Problem to solve | Please restate the data below word for word, omitting all images.

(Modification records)

◆ ◆ ◆ ◆

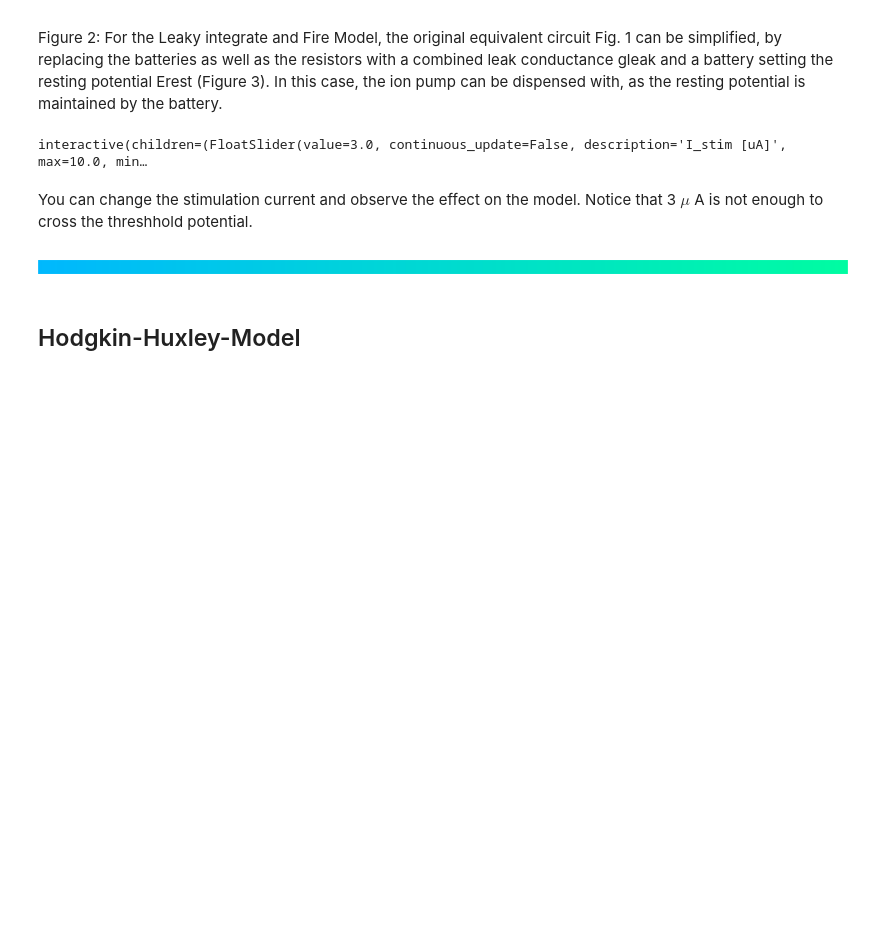
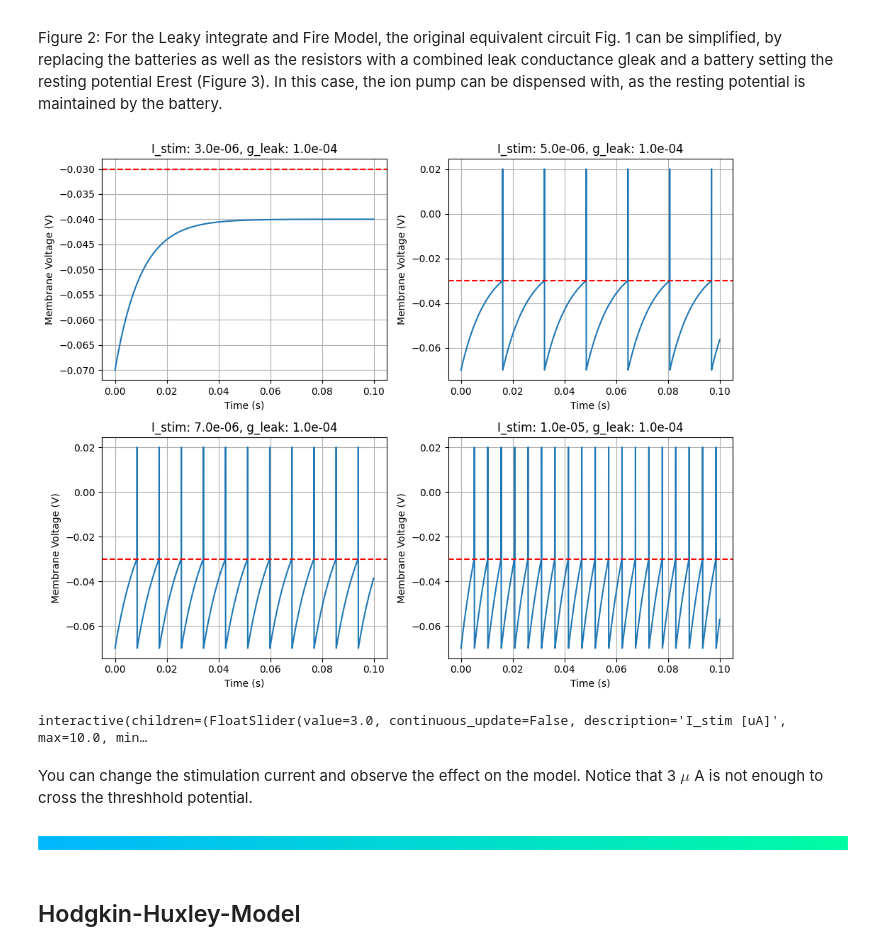
Before and after one commit to YKarsten/Neuron-Simulation, a Jupyter notebook: Neuron-Simulation.ipynb, the cells around one changed output. Drawn from its saved outputs; the diff is of its cells as text; code cells hidden in the pictures; blank space fills up the shorter version.

```diff
--- a/Neuron-Simulation.ipynb
+++ b/Neuron-Simulation.ipynb
@@ -49,4 +49,70 @@ Figure 2: For the Leaky integrate and Fire Model, the original equivalent circui
 conductance gleak and a battery setting the resting potential Erest
 (Figure 3). In this case, the ion pump can be dispensed with, as the
 resting potential is maintained by the battery.
+# %%
+import numpy as np
+import matplotlib.pyplot as plt
+
+def membrane_voltage(vm, i_stim, cm, g_leak, params):
+    r = 1 / g_leak
+    tau = cm * r
+
+    for index in range(len(params["time"]) - 1):
+        if vm[index] < params["v_thr"]:
+            vm[index + 1] = (((-vm[index] + params["v_rest"]) / tau) + (i_stim[index] / cm)) * \
+                            params["step_size"] + vm[index]
+        elif vm[index] == params["v_spike"]:
+            vm[index + 1] = params["v_rest"]
+        elif vm[index] > params["v_thr"]:
+            vm[index + 1] = params["v_spike"]
+
+    return vm
+
+def plot_subplot(i_stim_val, g_leak_val, ax):
+    vm = np.zeros(len(params["time"]))
+    vm[0] = params["v_rest"]
+
+    i_stim = np.zeros(len(params["time"]))
+    i_stim[:4999] = i_stim_val
+
+    vm = membrane_voltage(vm, i_stim, params["cm"], g_leak_val, params)
+
+    ax.plot(params["time"], vm)
+    ax.set_xlabel("Time (s)")
+    ax.set_ylabel("Membrane Voltage (V)")
+    ax.set_title(f"I_stim: {i_stim_val:.1e}, g_leak: {g_leak_val:.1e}")
+    # Add threshhold value indicator
+    ax.axhline(y=-0.03, linestyle="dashed", color="red", label='Threshold potential (-30mV)')
+    ax.grid()
+
+params = {
+    "v_rest": -70e-3,
+    "v_thr": -30e-3,
+    "v_spike": 20e-3,
+    "step_size": 30e-6,
+    "cm": 1e-6,  # Update with the correct membrane capacitance value
+}
+
+params["time"] = np.arange(0, 0.1, params["step_size"])
+
+# Create a figure with four subplots in a 2x2 layout
+fig, axs = plt.subplots(2, 2, figsize=(10, 8))
+
+# Define different values for I_stim and g_leak
+i_stim_values = [3e-6, 5e-6, 7e-6, 10e-6]
+g_leak_values = [100e-6, 100e-6, 100e-6, 100e-6]
+
+# Plot each subplot with different I_stim and g_leak values
+for i in range(4):
+    row, col = divmod(i, 2)
+    plot_subplot(i_stim_values[i], g_leak_values[i], axs[row, col])
+
+
+# Adjust the layout and spacing
+
+plt.tight_layout()
+
+plt.show()
+# %% [output]
+[figure, added]
 # %%
```
Also changed, not shown: parts of 4 cells of this notebook.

◆ ◆ ◆ ◆

Exercise result |
Before and after one commit to YKarsten/Neuron-Simulation, a Jupyter notebook: Neuron-Simulation.ipynb, the cells around one changed output. Drawn from its saved outputs; the diff is of its cells as text; code cells hidden in the pictures; blank space fills up the shorter version.

```diff
--- a/Neuron-Simulation.ipynb
+++ b/Neuron-Simulation.ipynb
@@ -49,4 +49,70 @@ Figure 2: For the Leaky integrate and Fire Model, the original equivalent circui
 conductance gleak and a battery setting the resting potential Erest
 (Figure 3). In this case, the ion pump can be dispensed with, as the
 resting potential is maintained by the battery.
+# %%
+import numpy as np
+import matplotlib.pyplot as plt
+
+def membrane_voltage(vm, i_stim, cm, g_leak, params):
+    r = 1 / g_leak
+    tau = cm * r
+
+    for index in range(len(params["time"]) - 1):
+        if vm[index] < params["v_thr"]:
+            vm[index + 1] = (((-vm[index] + params["v_rest"]) / tau) + (i_stim[index] / cm)) * \
+                            params["step_size"] + vm[index]
+        elif vm[index] == params["v_spike"]:
+            vm[index + 1] = params["v_rest"]
+        elif vm[index] > params["v_thr"]:
+            vm[index + 1] = params["v_spike"]
+
+    return vm
+
+def plot_subplot(i_stim_val, g_leak_val, ax):
+    vm = np.zeros(len(params["time"]))
+    vm[0] = params["v_rest"]
+
+    i_stim = np.zeros(len(params["time"]))
+    i_stim[:4999] = i_stim_val
+
+    vm = membrane_voltage(vm, i_stim, params["cm"], g_leak_val, params)
+
+    ax.plot(params["time"], vm)
+    ax.set_xlabel("Time (s)")
+    ax.set_ylabel("Membrane Voltage (V)")
+    ax.set_title(f"I_stim: {i_stim_val:.1e}, g_leak: {g_leak_val:.1e}")
+    # Add threshhold value indicator
+    ax.axhline(y=-0.03, linestyle="dashed", color="red", label='Threshold potential (-30mV)')
+    ax.grid()
+
+params = {
+    "v_rest": -70e-3,
+    "v_thr": -30e-3,
+    "v_spike": 20e-3,
+    "step_size": 30e-6,
+    "cm": 1e-6,  # Update with the correct membrane capacitance value
+}
+
+params["time"] = np.arange(0, 0.1, params["step_size"])
+
+# Create a figure with four subplots in a 2x2 layout
+fig, axs = plt.subplots(2, 2, figsize=(10, 8))
+
+# Define different values for I_stim and g_leak
+i_stim_values = [3e-6, 5e-6, 7e-6, 10e-6]
+g_leak_values = [100e-6, 100e-6, 100e-6, 100e-6]
+
+# Plot each subplot with different I_stim and g_leak values
+for i in range(4):
+    row, col = divmod(i, 2)
+    plot_subplot(i_stim_values[i], g_leak_values[i], axs[row, col])
+
+
+# Adjust the layout and spacing
+
+plt.tight_layout()
+
+plt.show()
+# %% [output]
+[figure, added]
 # %%
```
Also changed, not shown: parts of 4 cells of this notebook.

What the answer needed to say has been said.